The Dark Ages(0 A.D.) marked the beginning of the downward spiral for Queer people, kick-started by the criminalisation of homosexuality by the Roman Empire. The Middle Ages(630 A.D) witnessed this criminalization spreading across Africa, Eurasia, and the Middle East, eventually reaching North China and India. Fast forward to the 19th century, where Britain’s harsh sodomy laws were implanted in its major colonies all over the world. In 1860, Britain revised its penal code for sodomy from death to life imprisonment resulting in a long-lasting impact in India, Malaysia, Hong Kong, Canada and the rest of its colonies. The 20th century witnessed some significant uprising en masse as the Modern Gay Rights Movement took birth in the United States. The morning of June 28, 1969, beheld the Stonewall Riots at the Stonewall Inn in Greenwich Village of Manhattan, New York, which catapulted the resistance against Queer oppression, violence, and discrimination. The Pride month held every June commemorates the rebellion of Stonewall Riots as a turning point in LGBTQ+ history. The Pride Parade represents the spirit of freedom, self-affirmation, and acceptance within and beyond the society among Queer people. Extending from sober marches to carnivalesque events, Pride march is diversely celebrated in different parts of the world.

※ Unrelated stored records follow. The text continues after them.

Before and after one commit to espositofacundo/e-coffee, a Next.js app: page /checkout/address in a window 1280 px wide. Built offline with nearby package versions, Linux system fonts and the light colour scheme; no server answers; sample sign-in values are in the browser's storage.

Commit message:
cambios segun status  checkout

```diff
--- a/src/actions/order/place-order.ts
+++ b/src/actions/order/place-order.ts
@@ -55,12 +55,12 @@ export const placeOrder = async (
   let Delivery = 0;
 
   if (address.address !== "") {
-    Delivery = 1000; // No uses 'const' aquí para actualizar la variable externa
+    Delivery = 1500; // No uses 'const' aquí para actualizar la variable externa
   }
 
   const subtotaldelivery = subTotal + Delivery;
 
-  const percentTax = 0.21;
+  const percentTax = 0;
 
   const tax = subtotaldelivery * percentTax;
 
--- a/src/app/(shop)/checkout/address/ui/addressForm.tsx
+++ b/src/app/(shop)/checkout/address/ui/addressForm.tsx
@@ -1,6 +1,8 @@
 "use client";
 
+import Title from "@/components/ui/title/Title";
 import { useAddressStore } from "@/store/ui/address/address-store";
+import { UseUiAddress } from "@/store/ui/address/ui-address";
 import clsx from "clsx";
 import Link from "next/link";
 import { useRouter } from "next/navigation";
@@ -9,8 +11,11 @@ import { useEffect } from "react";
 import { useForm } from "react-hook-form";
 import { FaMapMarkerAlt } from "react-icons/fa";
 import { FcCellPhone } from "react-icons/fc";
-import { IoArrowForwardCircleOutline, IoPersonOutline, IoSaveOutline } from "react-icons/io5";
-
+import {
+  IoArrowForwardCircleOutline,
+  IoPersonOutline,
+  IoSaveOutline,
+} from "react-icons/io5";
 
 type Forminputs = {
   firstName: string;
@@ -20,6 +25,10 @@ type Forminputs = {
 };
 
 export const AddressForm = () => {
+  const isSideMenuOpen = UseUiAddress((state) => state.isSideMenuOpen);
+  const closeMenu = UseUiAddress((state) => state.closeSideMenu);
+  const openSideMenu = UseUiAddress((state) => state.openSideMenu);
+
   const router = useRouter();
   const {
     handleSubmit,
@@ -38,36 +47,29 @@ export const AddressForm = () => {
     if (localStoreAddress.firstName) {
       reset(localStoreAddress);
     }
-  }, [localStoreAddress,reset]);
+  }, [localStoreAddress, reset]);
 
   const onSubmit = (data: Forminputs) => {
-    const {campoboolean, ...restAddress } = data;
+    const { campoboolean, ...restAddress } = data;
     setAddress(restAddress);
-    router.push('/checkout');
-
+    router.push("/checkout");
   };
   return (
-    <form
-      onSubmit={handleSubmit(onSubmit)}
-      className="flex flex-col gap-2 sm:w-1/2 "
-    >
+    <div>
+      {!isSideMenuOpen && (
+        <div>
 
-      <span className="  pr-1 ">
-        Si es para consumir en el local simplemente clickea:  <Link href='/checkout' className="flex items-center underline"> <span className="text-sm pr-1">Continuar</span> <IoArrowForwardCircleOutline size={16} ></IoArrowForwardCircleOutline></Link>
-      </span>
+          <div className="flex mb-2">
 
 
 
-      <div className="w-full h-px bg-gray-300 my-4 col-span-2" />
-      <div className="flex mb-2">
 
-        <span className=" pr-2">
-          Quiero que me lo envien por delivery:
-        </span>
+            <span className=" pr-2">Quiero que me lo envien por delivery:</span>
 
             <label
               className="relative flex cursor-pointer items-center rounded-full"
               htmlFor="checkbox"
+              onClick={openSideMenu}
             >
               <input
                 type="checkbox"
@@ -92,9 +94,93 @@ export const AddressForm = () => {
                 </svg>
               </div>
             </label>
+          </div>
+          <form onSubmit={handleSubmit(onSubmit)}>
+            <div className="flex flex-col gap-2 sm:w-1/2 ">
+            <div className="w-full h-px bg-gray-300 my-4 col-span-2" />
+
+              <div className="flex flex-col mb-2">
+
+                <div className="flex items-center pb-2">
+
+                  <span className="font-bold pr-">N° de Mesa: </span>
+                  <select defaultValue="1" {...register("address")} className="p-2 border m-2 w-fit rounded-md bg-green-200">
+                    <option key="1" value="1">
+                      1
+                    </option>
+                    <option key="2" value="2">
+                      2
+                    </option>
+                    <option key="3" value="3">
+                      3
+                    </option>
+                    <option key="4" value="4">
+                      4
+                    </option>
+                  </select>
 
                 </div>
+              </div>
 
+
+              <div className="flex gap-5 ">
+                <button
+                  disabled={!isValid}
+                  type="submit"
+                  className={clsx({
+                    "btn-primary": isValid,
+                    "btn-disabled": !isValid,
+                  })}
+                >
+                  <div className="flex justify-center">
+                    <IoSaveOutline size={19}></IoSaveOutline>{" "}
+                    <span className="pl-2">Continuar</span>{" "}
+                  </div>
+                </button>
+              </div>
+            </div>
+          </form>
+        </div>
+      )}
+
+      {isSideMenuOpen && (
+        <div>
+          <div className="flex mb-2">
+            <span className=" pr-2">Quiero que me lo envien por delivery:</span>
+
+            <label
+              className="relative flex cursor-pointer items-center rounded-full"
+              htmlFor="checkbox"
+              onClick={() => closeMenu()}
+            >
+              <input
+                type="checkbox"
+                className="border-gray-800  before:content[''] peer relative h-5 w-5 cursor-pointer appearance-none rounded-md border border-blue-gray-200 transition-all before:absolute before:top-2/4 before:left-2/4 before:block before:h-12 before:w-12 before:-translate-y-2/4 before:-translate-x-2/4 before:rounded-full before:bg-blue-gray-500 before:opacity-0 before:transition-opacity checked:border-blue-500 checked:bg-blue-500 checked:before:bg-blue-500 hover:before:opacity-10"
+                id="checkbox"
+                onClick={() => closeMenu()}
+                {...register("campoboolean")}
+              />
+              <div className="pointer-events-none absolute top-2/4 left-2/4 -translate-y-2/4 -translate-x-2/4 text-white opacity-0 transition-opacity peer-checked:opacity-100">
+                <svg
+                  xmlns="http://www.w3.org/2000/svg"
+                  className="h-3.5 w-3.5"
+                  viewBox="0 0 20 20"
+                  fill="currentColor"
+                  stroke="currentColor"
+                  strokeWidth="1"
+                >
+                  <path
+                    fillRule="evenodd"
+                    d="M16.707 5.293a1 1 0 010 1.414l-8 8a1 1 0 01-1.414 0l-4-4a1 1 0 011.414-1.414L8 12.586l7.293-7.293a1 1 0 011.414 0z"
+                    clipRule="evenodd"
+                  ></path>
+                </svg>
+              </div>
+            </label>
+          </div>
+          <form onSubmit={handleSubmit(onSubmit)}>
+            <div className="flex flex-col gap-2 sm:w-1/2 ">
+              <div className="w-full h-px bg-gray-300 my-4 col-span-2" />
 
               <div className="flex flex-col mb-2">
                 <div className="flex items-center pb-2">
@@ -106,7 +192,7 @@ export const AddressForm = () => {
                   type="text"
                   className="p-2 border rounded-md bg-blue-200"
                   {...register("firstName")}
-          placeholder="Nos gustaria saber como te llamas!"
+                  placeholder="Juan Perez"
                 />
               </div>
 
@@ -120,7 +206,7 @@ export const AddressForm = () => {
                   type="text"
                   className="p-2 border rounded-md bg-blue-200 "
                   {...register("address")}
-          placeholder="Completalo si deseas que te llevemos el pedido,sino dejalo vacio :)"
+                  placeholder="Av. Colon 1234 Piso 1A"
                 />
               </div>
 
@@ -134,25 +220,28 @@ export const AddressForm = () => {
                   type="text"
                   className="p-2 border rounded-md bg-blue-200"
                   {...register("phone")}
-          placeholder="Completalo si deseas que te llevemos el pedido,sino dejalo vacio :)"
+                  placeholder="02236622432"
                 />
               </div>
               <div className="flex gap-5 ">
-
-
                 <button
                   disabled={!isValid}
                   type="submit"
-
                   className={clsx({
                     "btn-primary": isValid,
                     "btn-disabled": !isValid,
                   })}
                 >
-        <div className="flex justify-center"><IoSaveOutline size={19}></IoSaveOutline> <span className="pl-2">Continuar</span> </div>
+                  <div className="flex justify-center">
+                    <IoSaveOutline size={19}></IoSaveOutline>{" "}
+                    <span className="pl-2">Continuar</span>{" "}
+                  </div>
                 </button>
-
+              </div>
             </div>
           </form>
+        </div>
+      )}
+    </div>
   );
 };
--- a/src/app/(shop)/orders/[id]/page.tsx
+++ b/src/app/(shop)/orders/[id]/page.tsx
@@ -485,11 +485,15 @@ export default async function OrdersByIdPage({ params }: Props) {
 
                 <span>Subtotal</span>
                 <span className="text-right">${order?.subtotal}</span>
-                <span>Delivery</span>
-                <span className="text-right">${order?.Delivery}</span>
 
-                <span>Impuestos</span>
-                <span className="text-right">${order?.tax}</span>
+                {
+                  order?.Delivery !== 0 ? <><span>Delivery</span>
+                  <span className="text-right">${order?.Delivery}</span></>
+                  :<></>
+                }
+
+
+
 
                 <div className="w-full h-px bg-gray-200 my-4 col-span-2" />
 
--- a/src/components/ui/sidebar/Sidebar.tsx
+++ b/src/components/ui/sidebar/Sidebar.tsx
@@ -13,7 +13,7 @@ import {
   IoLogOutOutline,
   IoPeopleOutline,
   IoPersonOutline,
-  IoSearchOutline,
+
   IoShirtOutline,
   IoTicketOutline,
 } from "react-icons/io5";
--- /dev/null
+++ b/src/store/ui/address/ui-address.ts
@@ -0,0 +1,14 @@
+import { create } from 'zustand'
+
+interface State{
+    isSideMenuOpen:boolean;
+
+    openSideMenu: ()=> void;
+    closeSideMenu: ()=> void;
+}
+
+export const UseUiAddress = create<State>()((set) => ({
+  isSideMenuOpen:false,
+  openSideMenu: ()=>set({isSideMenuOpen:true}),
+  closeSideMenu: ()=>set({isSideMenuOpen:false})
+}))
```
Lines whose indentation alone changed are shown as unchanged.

Garnering acceleration in the last couple of decades, the LGBTQIA+ movement has left no stone unturned in fighting for equal rights of all genders and sexualities. The newer identities like asexual, pansexual, fluid, non-binary, have also been integrated into the LGBTQ umbrella signifying the ‘+’ in the name. The impact of centuries of struggle and contention has emerged in the form of legal victories. On September 6, 2018, India decriminalized consensual same-sex relations, struck down the age-old section 377, and came in par with 27 other countries that legalized Homosexuality.
Though legal actions ensure freedom and acceptance for Queer people, there is still a long way to pave as a society that accepts LGBTQ people for their individuality and not their gender/sexual identity. Giving them equal respect, opportunities, legal rights, security without shunning or harassing them is the least society can offer. The deep-rooted prejudice and stigma fronting the unnaturalness of Queer people, cannot be eliminated overnight. Unlearning the societal norms and teachings in the name of ‘cultural and religious fronts’ is inevitable. Educating oneself to unlearn years of ingrained beliefs is arduous but not impossible. Citing Shakuntala Devi(The Human-Computer), the first of Indian allies and a pioneer of Queer activism in the ’70s, ‘On this level nothing less than full and complete acceptance will serve – not tolerance and not sympathy’ verbatim, from her book, ‘The World of Homosexuals’. The book, deemed to be notable for its progressive approach, was one of the earliest studies of Homosexuality and our society’s understanding of it. Acceptance is the answer, to one’s battle within themselves and the world, because it would suck to have to pretend to be ‘not you’ your whole life.
Having been conditioned to see the world in binary: black and white, good and evil, yin and yang for ages now, we have forgotten there subsists an infinity beyond infinities, a colorful spectrum. The moral grounds of good and evil are subjective and yin and yang are meshed together blurring said boundaries. Having ceased to question the whitewashing(on all fronts viz physical, emotional, mental), since colonial rule, the belief of freedom exists merely on paper. That we all are connected by love and not hate. That love is not conformed to any identity. We need to update ourselves with newer definitions of love, humanity and freedom, just how we tend to upgrade our devices. Choices make us who we are, opting for love is the easiest one.
‘Why be a bullet when you can be a dove,
Unlearn and learn, in lieu of a verbal shove,
For we all are akin, was told’ st by folks above,
With Pride, let’s assent; Love for all, all for love!’